This is the month when the Japanese Beetles swarm in, over and under all of my plants and make veritable skeletons where once there was beautiful green.
My Chinese cabbage fell to the Japanese beetles but I am determined NOT to lose the battle over my green beans and my blackberry bushes.
Unfortunately, because the beetles are so bad this year, I have resorted to using my apple tree as a distraction.
And the Japanese beetles are attacking with a vengeance. The leaves are being eaten on every branch. I hate using the tree to attract the beetles but, as an organic gardener, I have to or I wouldn’t have a prayer of holding the line in my garden.
So, how do I kill the ones that make it into the garden and chew through leaves of just about any plant? Well, it isn’t pretty but my method works and it is organic.
Every morning and every evening, I fill a small container with dishwater, grab my big spoon and head out to the garden. I spend about 25 minutes smacking beetles into the bucket.
When I’m done, I usually have between 100 and 150 beetles floating in the water.
Okay is sounds gross and the resulting “bucket of beetles” looks gross but it works. And there is a perverse satisfaction in slapping them into the water, knowing their destructive activities are over.
So, the battle continues and I have good and bad days relative to control but I don’t spray; I don’t give up and I do, eventually beat them back.
And when I am feeling outnumbered or a bit down, I just look out my office door at one of the hundred or more volunteer sunflowers that are in my garden and yard and smile.
And to make you smile, I am sharing a picture of my sister Meg, now known as Commander Colander Head, and I heading out to the blueberry patch to do battle with the vicious and varied invaders we call hornets.
This year I’ve got Bald-faced and European hornets and even hornets that look like bumblebees. And of course, there are honey bees, yellow jackets and genuine bumblebees.
So, when we go out to pick, we “suit up” – Tyvex suits are tucked into socks. Muck shoes are worn and, if it’s really warm, nitrile gloves.

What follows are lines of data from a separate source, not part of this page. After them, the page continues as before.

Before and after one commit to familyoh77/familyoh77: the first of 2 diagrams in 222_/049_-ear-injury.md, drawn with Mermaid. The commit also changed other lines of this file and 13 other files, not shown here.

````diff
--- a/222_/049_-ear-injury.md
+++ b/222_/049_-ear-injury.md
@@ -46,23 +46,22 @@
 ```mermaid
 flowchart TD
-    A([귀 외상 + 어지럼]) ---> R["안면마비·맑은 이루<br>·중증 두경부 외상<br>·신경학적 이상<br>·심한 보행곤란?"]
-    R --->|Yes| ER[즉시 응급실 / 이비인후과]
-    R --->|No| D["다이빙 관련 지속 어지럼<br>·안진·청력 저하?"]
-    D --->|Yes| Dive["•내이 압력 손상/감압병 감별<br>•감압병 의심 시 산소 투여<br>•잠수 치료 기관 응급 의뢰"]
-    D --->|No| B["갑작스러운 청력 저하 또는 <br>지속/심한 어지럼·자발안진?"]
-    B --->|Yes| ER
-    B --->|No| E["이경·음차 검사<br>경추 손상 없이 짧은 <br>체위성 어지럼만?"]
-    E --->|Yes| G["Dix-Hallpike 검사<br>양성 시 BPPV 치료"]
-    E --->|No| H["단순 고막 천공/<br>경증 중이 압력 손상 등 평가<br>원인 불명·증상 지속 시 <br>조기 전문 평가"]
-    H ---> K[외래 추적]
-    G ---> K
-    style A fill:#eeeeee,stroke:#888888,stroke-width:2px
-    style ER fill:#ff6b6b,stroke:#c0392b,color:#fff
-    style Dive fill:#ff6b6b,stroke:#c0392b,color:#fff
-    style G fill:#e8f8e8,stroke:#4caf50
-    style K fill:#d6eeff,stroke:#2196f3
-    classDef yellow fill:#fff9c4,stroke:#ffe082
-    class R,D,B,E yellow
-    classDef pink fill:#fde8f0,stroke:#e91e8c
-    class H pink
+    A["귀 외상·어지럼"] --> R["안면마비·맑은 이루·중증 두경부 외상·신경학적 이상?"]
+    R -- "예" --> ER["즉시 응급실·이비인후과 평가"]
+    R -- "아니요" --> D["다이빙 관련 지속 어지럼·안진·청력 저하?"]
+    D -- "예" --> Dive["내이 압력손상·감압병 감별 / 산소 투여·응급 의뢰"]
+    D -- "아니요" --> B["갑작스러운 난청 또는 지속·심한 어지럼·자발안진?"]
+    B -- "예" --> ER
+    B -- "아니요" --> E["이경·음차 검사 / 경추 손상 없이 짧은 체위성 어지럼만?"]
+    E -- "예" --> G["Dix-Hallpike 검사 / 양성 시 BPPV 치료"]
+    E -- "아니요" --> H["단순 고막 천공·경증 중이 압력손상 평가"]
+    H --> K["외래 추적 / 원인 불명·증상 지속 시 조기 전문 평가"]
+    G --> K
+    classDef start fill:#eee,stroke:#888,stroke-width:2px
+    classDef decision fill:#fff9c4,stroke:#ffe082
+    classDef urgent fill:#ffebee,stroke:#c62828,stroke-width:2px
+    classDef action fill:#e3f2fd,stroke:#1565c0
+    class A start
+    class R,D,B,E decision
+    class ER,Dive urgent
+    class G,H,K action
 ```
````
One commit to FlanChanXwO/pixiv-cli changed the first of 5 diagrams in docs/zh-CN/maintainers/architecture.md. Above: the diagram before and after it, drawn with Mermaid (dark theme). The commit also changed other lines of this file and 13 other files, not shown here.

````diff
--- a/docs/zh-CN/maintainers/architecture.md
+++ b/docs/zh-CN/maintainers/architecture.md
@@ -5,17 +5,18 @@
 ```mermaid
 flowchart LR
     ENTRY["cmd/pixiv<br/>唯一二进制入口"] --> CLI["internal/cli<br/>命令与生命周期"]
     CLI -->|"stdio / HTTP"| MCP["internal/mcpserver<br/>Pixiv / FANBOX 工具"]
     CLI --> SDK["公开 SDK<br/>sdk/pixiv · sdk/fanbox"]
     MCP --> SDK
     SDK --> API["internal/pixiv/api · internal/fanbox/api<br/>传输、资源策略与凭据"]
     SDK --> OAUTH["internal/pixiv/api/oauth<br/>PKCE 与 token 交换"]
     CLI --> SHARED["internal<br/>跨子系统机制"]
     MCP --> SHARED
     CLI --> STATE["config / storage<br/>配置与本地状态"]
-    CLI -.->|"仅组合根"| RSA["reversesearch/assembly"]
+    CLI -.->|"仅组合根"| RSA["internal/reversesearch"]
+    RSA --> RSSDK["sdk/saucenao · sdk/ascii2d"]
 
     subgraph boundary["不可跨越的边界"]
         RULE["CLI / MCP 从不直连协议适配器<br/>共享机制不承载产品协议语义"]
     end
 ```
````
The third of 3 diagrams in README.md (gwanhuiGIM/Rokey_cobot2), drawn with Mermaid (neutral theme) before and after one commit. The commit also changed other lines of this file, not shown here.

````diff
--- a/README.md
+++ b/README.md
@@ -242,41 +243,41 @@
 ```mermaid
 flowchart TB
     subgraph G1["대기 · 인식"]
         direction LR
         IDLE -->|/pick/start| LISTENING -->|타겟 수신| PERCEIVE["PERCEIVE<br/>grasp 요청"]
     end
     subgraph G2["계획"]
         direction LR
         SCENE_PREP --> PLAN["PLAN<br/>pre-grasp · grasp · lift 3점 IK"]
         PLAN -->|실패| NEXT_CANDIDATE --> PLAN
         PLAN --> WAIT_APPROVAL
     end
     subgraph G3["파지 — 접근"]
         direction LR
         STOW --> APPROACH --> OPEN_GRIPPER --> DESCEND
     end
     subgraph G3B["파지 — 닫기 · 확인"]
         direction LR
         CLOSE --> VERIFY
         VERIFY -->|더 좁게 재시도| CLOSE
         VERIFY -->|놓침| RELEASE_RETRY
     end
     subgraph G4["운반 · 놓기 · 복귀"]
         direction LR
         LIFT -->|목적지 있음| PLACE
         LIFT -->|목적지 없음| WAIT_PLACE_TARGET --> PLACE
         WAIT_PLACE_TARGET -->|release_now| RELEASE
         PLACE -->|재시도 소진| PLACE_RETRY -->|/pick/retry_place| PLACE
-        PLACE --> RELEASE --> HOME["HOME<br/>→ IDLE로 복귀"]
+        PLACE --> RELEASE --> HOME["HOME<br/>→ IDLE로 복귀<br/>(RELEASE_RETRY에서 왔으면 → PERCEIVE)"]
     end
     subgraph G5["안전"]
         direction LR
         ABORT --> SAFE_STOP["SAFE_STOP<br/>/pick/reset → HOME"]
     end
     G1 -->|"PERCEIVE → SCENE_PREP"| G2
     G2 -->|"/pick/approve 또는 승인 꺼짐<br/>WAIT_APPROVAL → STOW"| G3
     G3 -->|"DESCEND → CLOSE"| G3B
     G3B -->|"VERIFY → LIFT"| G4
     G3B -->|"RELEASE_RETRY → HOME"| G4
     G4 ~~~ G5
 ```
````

The protective gear really does make it safer to pick. And starting just as the sun cracks over the horizon also helps.
I’ve gotten about 85 quarts of blueberries this year and not one bite or one “fatality”, either human or bee!